So, after about nine delightful months of this, my wife turns to me one afternoon and says, "I think I'm having contractions."
I remained outwardly calm (I think) as I drove Hank to the hospital. We got there at around 6:00pm and the next 23 hours are a total blur. I think they basically went like this:
- Cringe while wife has painful contractions.
- Play Scrabble.
- Watch while inept doctors repeatedly fail to correctly inject Hank with epidurals, turning her lower spine into a pointilism portrait of incompetence.
- Pretend to sleep.
After about 23 hours of this, the doctors suggested that it was time for a cesarean. The baby was sideways or upside down or inside out or something, and Hank or the baby or somebody was coming down with a fever. I don't recall the details, but it was all very alarming. The doctors urged Hank to have the cesarean, noting that she'd then have her baby in about an hour.
That phrase "about an hour" was the first soothing thing I'd heard in 23 hours. It sounds like how long it takes to get eyeglasses made, which isn't scary at all. Plus, having an actual schedule was immensely appealing to us. Hank agreed.
All of a sudden, things began to happen very quickly. The nurses started to prep Hank for the operation and they also gave me instructions: "Mike, grab your camera. Mike, put these scrubs on. Mike, follow us into the operating room."

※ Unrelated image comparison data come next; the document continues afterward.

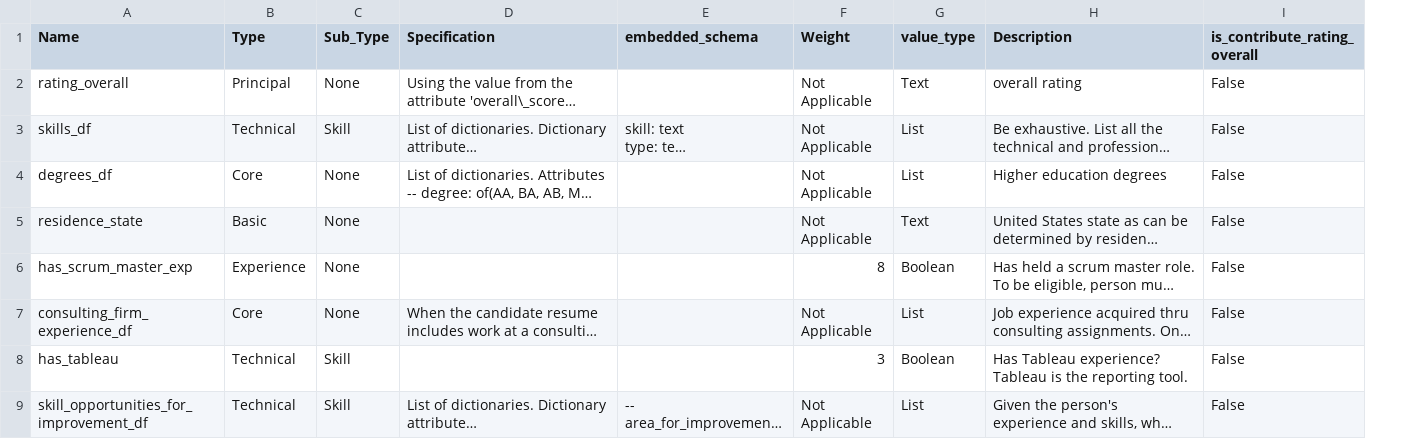
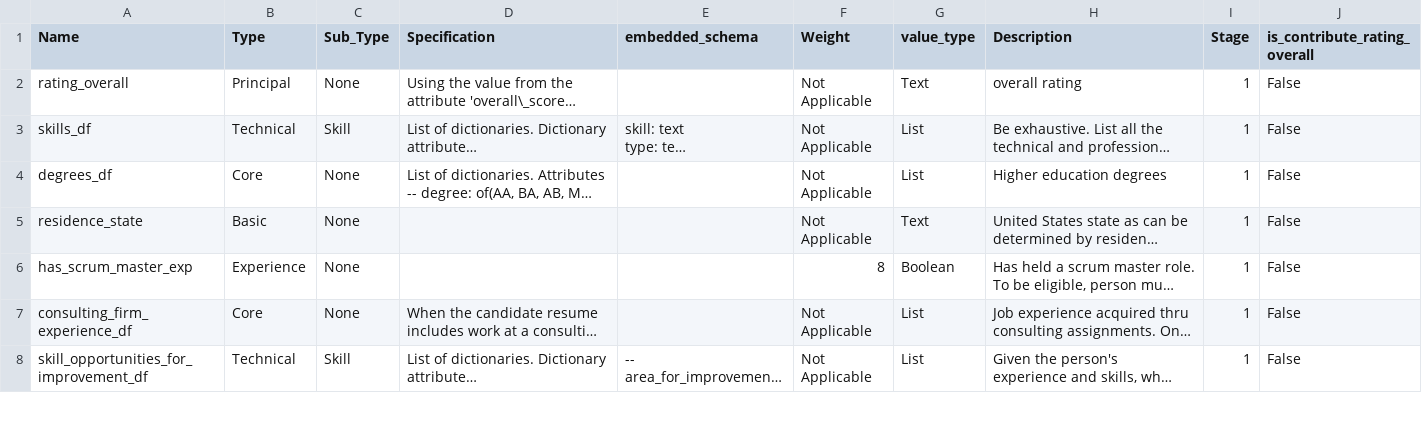
Before and after one commit to antquinonez/Far-Finer-ARBES, a CSV file: Rules/candidate_evaluation/candidate_evaulation_rules.csv, drawn as a sheet; only a part is shown; long unchanged cells end in …; removed rows and columns are numbered as before the commit, all else as after; the diff covers the shown part only; the diff names each change by its address in the sheet, - before the commit and + after, or states it on an @@ line.

Commit message:
Rule updates

```diff
--- a/Rules/candidate_evaluation/candidate_evaulation_rules.csv
+++ b/Rules/candidate_evaluation/candidate_evaulation_rules.csv
+column I (Stage), rows 2-8: all 1
-row 8: has_tableau | Technical | Skill |  |  | 3 | Boolean | Has Tableau experience? Tableau is the reporting tool. | False
```
Also changed, not shown: 1 added row, 19 removed rows, 7 moved rows and 2 edited cells elsewhere in this file, 6 other files.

I dutifully followed the instructions and soon Hank was on the table and I was...holding my camera??? What the hell did they tell me to bring a camera for? I couldn't imagine what I'd want pictures of, so I promptly ditched the camera.
A curtain on the operating table prevented Hank from looking down and seeing the doctors slice into her abdomen. I crouched down on the far side of the curtain, as far away from the abdomen as possible, explaining that I was keeping Hank's head company. She was partially drugged, but was appreciative of my presence, making my excuse seem plausible. I did my best to ignore the tubes siphoning blood out of Hank's body.
After a few minutes, or maybe a decade, the doctor said, "Mike, your baby is about to be born. Would you like to see?"
Oh, man, what a horrible question to ask. No. No, I do not want to see this. I already saw the previews and they SUCKED. But, what kind of man doesn't watch his daughter being born? This was it. My one chance. Just once. Do it. Do it, Mike. STAND FREAKIN' UP NOW!
I stood up just in time to see the doctor reach into Hank and pull out...was this a magic trick? Would he yank a rabbit out of there? No, a baby!! My baby, presumably! Damn, it was totally gross. I know, miracle of birth, blah blah blah, but that was seriously nasty.
After the doctors poked at the baby for a bit, they swaddled her up and offered her to me. A baby! Weird. I gingerly held her and was relieved, petrified, amazed, and exhausted. Little did I know that the previous 24 hours were probably the most restful day I'd have for the next year or two.
Welcome to the world, Daisy!